HAVANA (AP) — It was a day when Cubans were called to speak with one voice to demand the return of intelligence agents serving long prison terms in the United States.
Then, at a nationally televised event outside the U.S. diplomatic mission in Havana, a prominent musician sang not only about the so-called Cuban Five but also his wish for more freedom of information and direct presidential elections.
Artists, writers and musicians have long enjoyed a certain amount of room to speak critically about the island's Communist system. But Robertico Carcasses' unusually bold lyrics at the pro-government concert-rally were the talk of the town on Friday.
Carcasses, the 41-year-old leader of the Cuban jazz-fusion combo Interactivo, sang about his desire for "free access to information so I can have my own opinion..."
"I want to elect the president by direct vote and not some other way," he continued.
"Neither militants nor dissidents, (we are) all Cubans with the same rights."
"And an end to the blockade," he added, in reference to Washington's 51-year-old economic embargo against Cuba, "and to self-blockade."
Then, more in line with the theme of the event, he gestured at the U.S. Interests Section behind the stage and exclaimed, "Free the Five Heroes!"
"When I heard the first line, I thought, 'Did I hear that right?'" said Diego Ferran, a 68-year-old retiree who watched the performance on TV.
"I was surprised that that was being shown on television ... I was very pleased that he would do that, and in that place right in front of the Interests Section," Ferran said. "He's very right in everything he said."
A woman who answered the phone at Carcasses' home Friday said he was away, and calls to his cellphone did not go through.
His lyrics alluded to authorities' control over many aspects of society.
The state and Communist Party operate nearly all island media, and Internet access rates are very low, if creeping upward.
The Communist Party is the only one allowed in Cuba, although membership is not a requirement to run in elections. The president is selected not by direct popular vote, but by parliament, which in turn is elected on a ballot with just one approved candidate for each seat. Cuba defends its political system as more participatory and democratic than most others.
Other prominent musicians have tested the boundaries of acceptable speech.

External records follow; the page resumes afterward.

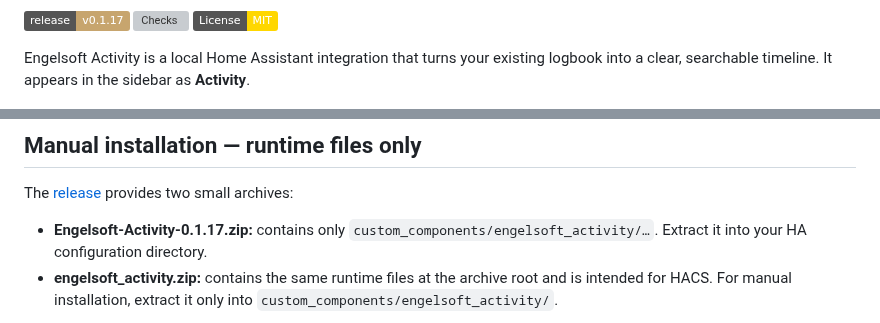
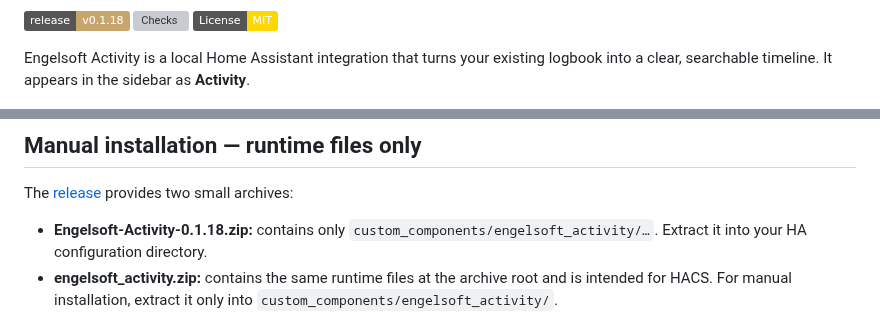
Before and after one commit to engelsofta/engelsoft-activity, a Markdown page: README.md, 2 parts joined by grey strips. GitHub-like rendering; badges without logos; grey boxes are pictures that could not be loaded.

```diff
--- a/README.md
+++ b/README.md
@@ -2,7 +4,7 @@
 
 **Your home. One timeline. No guesswork.**
 
-[![Release v0.1.17](https://img.shields.io/badge/release-v0.1.17-c7a56e)](https://github.com/engelsofta/engelsoft-activity/releases/latest)
+[![Release v0.1.18](https://img.shields.io/badge/release-v0.1.18-c7a56e)](https://github.com/engelsofta/engelsoft-activity/releases/latest)
 [![Checks](https://github.com/engelsofta/engelsoft-activity/actions/workflows/checks.yml/badge.svg)](https://github.com/engelsofta/engelsoft-activity/actions/workflows/checks.yml)
 [![License: MIT](https://img.shields.io/badge/License-MIT-gold.svg)](LICENSE)
 
@@ -45,7 +47,7 @@ Tested baseline: Home Assistant **2026.10**. The HA logbook must be enabled.
 
 The [release](https://github.com/engelsofta/engelsoft-activity/releases/latest) provides two small archives:
 
-- **Engelsoft-Activity-0.1.17.zip:** contains only `custom_components/engelsoft_activity/…`. Extract it into your HA configuration directory.
+- **Engelsoft-Activity-0.1.18.zip:** contains only `custom_components/engelsoft_activity/…`. Extract it into your HA configuration directory.
 - **engelsoft_activity.zip:** contains the same runtime files at the archive root and is intended for HACS. For manual installation, extract it only into `custom_components/engelsoft_activity/`.
 
 Restart HA, then add the integration as described above. No YAML is required. After updates, restart HA and fully reload the browser page.
```
Also changed, not shown: other parts of README.md (+2 -0 lines), CHANGELOG.md (+10 -0 lines), RELEASE_NOTES.md (+5 -16 lines), brand/icon.png, brand/icon@2x.png, 8 other files.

Legendary crooner Pablo Milanes has given interviews in which he criticized counter-protests that are quietly encouraged targeting anti-government groups such as the Ladies in White.
Singer-songwriter Silvio Rodriguez has also suggested that dissidents' freedom of expression should be respected, even if their opinions aren't shared.
Groups such as rappers Los Aldeanos pull no punches in criticizing the government, but unlike Carcasses, they are outside the island's music establishment and don't appear at official venues.
In 2008 punk rocker Gorki Aguila, known for raunchy lyrics targeting Fidel Castro, was convicted of public disorder and fined, although prosecutors dropped a "social dangerousness" charge that could have resulted in a long prison sentence.
Carcasses' lyrics were perhaps most remarkable for where they were delivered.
The concert was the crowning event of a government-sponsored yellow ribbon campaign to raise awareness about the Cuban Five, who were convicted in 2001 of spying on U.S. military installations and exile groups.
Cuba maintains that they were only monitoring violent exile groups to prevent terror attacks on the island, and their imprisonment is one of Havana's chief grievances against Washington.
Fans packed the so-called Anti-Imperialist Plaza at the foot of the U.S. Interests Section Thursday night to hear more than a dozen performers. One after another, they demanded freedom for the four agents still behind bars.
As the show drew to a close, Carcasses rose from the piano during a part of the song "Cubanos por el Mundo" where he commonly improvises. Standing beneath some two dozen fluttering Cuban flags, Carcasses sang to the crowd and viewers back home about what was on his mind.
"It was right at the end of the concert. Everyone was singing and dancing, and I think not everybody realized what he was saying. I think that's why more people weren't shouting when he said it," said Maite Delgado, a 49-year-old office worker who was at the show.
"But I thought it was great that he did because he was absolutely right," she said, "and I wish more artists would say more things like that so we can keep moving forward."
Others were not amused.
"Unfortunate and opportunistic as well as disrespectful performance by Robertico (Carcasses)," Edmundo Garcia, a Miami-based journalist and activist sympathetic to Cuba said via Twitter. "But one swallow does not a summer make."
Associated Press writers Anne-Marie Garcia and Andrea Rodriguez in Havana contributed.
Peter Orsi on Twitter: www.twitter.com/Peter_Orsi